[Opening Information provided section]
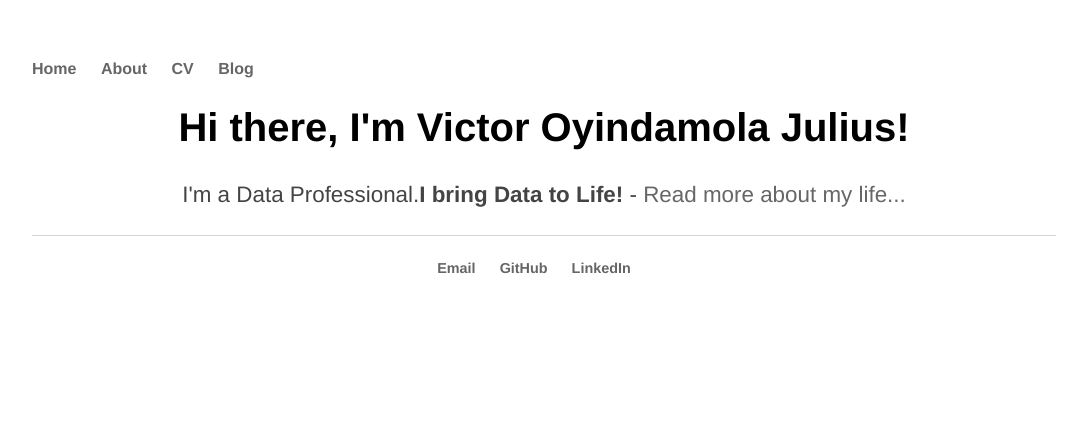
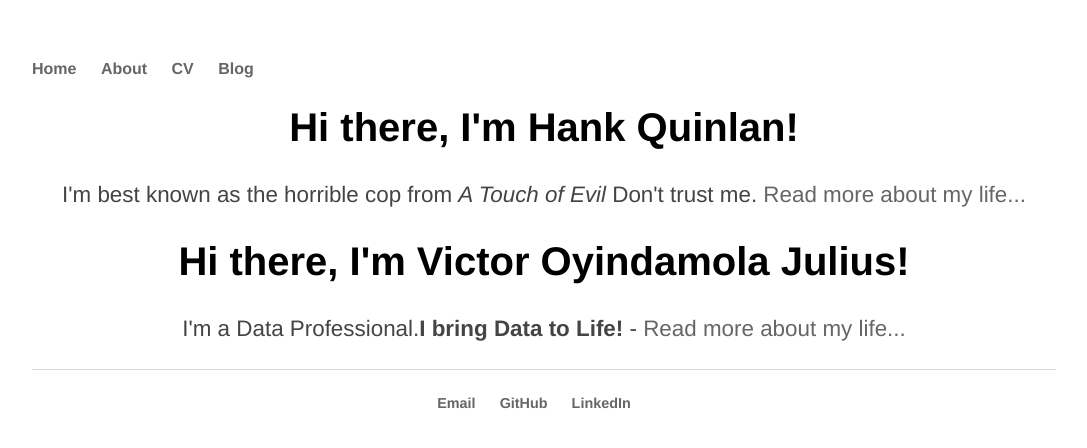
Before and after one commit to VeequeJay/VeequeJay.github.io, a Jekyll site: the page built from index.html, in a window 1280 px wide. Shown: the top 448 px of the page, without its empty margins (96-1183 px from the left). Built offline with Jekyll 4.4.1, drawn with Linux system fonts in a browser that asks for light colours.

Commit message:
Update index.html

```diff
--- a/index.html
+++ b/index.html
@@ -1,38 +1,8 @@
-<!DOCTYPE html>
-<html lang="en">
-<head>
-    <meta charset="UTF-8">
-    <meta name="viewport" content="width=device-width, initial-scale=1.0">
-    <meta name="description" content="Victor Oyindamola Julius - Data Analyst, Data Scientist, and Machine Learning Engineer. I bring data to life!">
-    <meta name="keywords" content="Data Science, Machine Learning, Data Analytics, Python, Power BI">
-    <meta name="author" content="Victor Oyindamola Julius">
-    <title>Victor Oyindamola Julius | Data Analyst, Data Scientist, ML Engineer</title>
-    <link rel="stylesheet" type="text/css" href="main.css">
-    <link rel="icon" type="image/png" href="/images/favicon.png">
-</head>
-<body>
-    <nav aria-label="Main navigation">
-    <ul>
-            <li><a href="/">Home</a></li>
-            <li><a href="/About">About</a></li>
-            <li><a href="/CV">CV</a></li>
-            <li><a href="/Blog">Blog</a></li>
-    </ul>
-    </nav>
-
-    <div class="container">
-        <div class="blurb">
-            <h1>Hi there, I'm Victor Oyindamola Julius!</h1>
-            <p>I'm a Data Professional.<strong>I bring Data to Life!</strong> - <a href="/about">Read more about my life...</a></p>
-        </div>
-    </div>
-
-    <footer>
-    <ul>
-            <li><a href="mailto:joviunique@gmail.com">Email</a></li>
-            <li><a href="https://github.com/VeequeJay" target="_blank">GitHub</a></li>
-            <li><a href="https://www.linkedin.com/in/victor-oyindamola-julius-123abc/" target="_blank">LinkedIn</a></li>
-    </ul>
-    </footer>
-</body>
-</html>
+---
+layout: default
+title: Hank Quinlan, Horrible Cop
+---
+<div class="blurb">
+	<h1>Hi there, I'm Hank Quinlan!</h1>
+	<p>I'm best known as the horrible cop from <em>A Touch of Evil</em> Don't trust me. <a href="/about">Read more about my life...</a></p>
+</div><!-- /.blurb -->
```
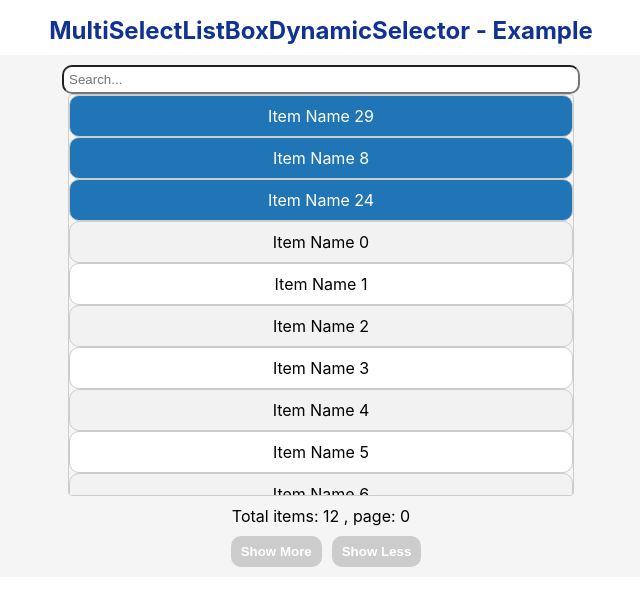
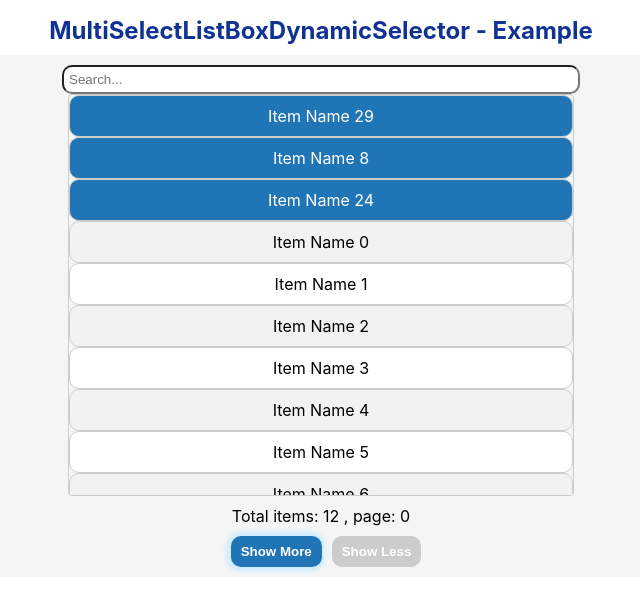
Before and after one commit to pgneta/listBoxExample, a React (Create React App) app: page / in a window 1280 px wide. Shown: the top 612 px of the page, without its empty margins (319-959 px from the left). Built offline with nearby package versions, Linux system fonts and the light colour scheme.

Commit message:
show more is state is better now

```diff
--- a/src/components/multiSelectionList/ExampleMultiSelectListBoxDynamicSelector.tsx
+++ b/src/components/multiSelectionList/ExampleMultiSelectListBoxDynamicSelector.tsx
@@ -16,7 +16,6 @@ export const ExampleMultiSelectListBoxDynamicSelector: React.FC<ListBoxProps> =
     const [userSelectedItems, setUserSelectedItems] = useState<string[]>([]);
     const [preSelectedItems, setPreSelectedItems] = useState<Item[]>([]);
     const latestSearchRequestRef = useRef<number>(0);
-    // const [itemsBeforeSearch, setItemsBeforeSearch] = useState<number>(0);
     const [newData, setNewData] = useState<boolean>(true);
 
 
@@ -57,7 +56,6 @@ export const ExampleMultiSelectListBoxDynamicSelector: React.FC<ListBoxProps> =
         };
 
         fetchInitialSelectedItems();
-    // }, [initialSelectedIds, getItemsById]);
     }, []);
 
     useEffect(() => {
@@ -116,7 +114,7 @@ export const ExampleMultiSelectListBoxDynamicSelector: React.FC<ListBoxProps> =
         return <div>Loading...</div>;
     }
 
-    const disableShowMore = (!newData || (items.length < (pageSize + preSelectedItems.length))) && items.length > 0;
+     const disableShowMore = !newData || (items.length < (pageSize ))
 
     return (
         <Container>
@@ -137,5 +135,4 @@ export const ExampleMultiSelectListBoxDynamicSelector: React.FC<ListBoxProps> =
         </Container>
     );
 
-
 };
```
[Closing Information provided section]
**Work required:** Write out all the entries precisely as given, omitting each image.

**Result of the task:**
Before and after one commit to VeequeJay/VeequeJay.github.io, a Jekyll site: the page built from index.html, in a window 1280 px wide. Shown: the top 448 px of the page, without its empty margins (96-1183 px from the left). Built offline with Jekyll 4.4.1, drawn with Linux system fonts in a browser that asks for light colours.

Commit message:
Update index.html

```diff
--- a/index.html
+++ b/index.html
@@ -1,38 +1,8 @@
-<!DOCTYPE html>
-<html lang="en">
-<head>
-    <meta charset="UTF-8">
-    <meta name="viewport" content="width=device-width, initial-scale=1.0">
-    <meta name="description" content="Victor Oyindamola Julius - Data Analyst, Data Scientist, and Machine Learning Engineer. I bring data to life!">
-    <meta name="keywords" content="Data Science, Machine Learning, Data Analytics, Python, Power BI">
-    <meta name="author" content="Victor Oyindamola Julius">
-    <title>Victor Oyindamola Julius | Data Analyst, Data Scientist, ML Engineer</title>
-    <link rel="stylesheet" type="text/css" href="main.css">
-    <link rel="icon" type="image/png" href="/images/favicon.png">
-</head>
-<body>
-    <nav aria-label="Main navigation">
-    <ul>
-            <li><a href="/">Home</a></li>
-            <li><a href="/About">About</a></li>
-            <li><a href="/CV">CV</a></li>
-            <li><a href="/Blog">Blog</a></li>
-    </ul>
-    </nav>
-
-    <div class="container">
-        <div class="blurb">
-            <h1>Hi there, I'm Victor Oyindamola Julius!</h1>
-            <p>I'm a Data Professional.<strong>I bring Data to Life!</strong> - <a href="/about">Read more about my life...</a></p>
-        </div>
-    </div>
-
-    <footer>
-    <ul>
-            <li><a href="mailto:joviunique@gmail.com">Email</a></li>
-            <li><a href="https://github.com/VeequeJay" target="_blank">GitHub</a></li>
-            <li><a href="https://www.linkedin.com/in/victor-oyindamola-julius-123abc/" target="_blank">LinkedIn</a></li>
-    </ul>
-    </footer>
-</body>
-</html>
+---
+layout: default
+title: Hank Quinlan, Horrible Cop
+---
+<div class="blurb">
+	<h1>Hi there, I'm Hank Quinlan!</h1>
+	<p>I'm best known as the horrible cop from <em>A Touch of Evil</em> Don't trust me. <a href="/about">Read more about my life...</a></p>
+</div><!-- /.blurb -->
```
Before and after one commit to pgneta/listBoxExample, a React (Create React App) app: page / in a window 1280 px wide. Shown: the top 612 px of the page, without its empty margins (319-959 px from the left). Built offline with nearby package versions, Linux system fonts and the light colour scheme.

Commit message:
show more is state is better now

```diff
--- a/src/components/multiSelectionList/ExampleMultiSelectListBoxDynamicSelector.tsx
+++ b/src/components/multiSelectionList/ExampleMultiSelectListBoxDynamicSelector.tsx
@@ -16,7 +16,6 @@ export const ExampleMultiSelectListBoxDynamicSelector: React.FC<ListBoxProps> =
     const [userSelectedItems, setUserSelectedItems] = useState<string[]>([]);
     const [preSelectedItems, setPreSelectedItems] = useState<Item[]>([]);
     const latestSearchRequestRef = useRef<number>(0);
-    // const [itemsBeforeSearch, setItemsBeforeSearch] = useState<number>(0);
     const [newData, setNewData] = useState<boolean>(true);
 
 
@@ -57,7 +56,6 @@ export const ExampleMultiSelectListBoxDynamicSelector: React.FC<ListBoxProps> =
         };
 
         fetchInitialSelectedItems();
-    // }, [initialSelectedIds, getItemsById]);
     }, []);
 
     useEffect(() => {
@@ -116,7 +114,7 @@ export const ExampleMultiSelectListBoxDynamicSelector: React.FC<ListBoxProps> =
         return <div>Loading...</div>;
     }
 
-    const disableShowMore = (!newData || (items.length < (pageSize + preSelectedItems.length))) && items.length > 0;
+     const disableShowMore = !newData || (items.length < (pageSize ))
 
     return (
         <Container>
@@ -137,5 +135,4 @@ export const ExampleMultiSelectListBoxDynamicSelector: React.FC<ListBoxProps> =
         </Container>
     );
 
-
 };
```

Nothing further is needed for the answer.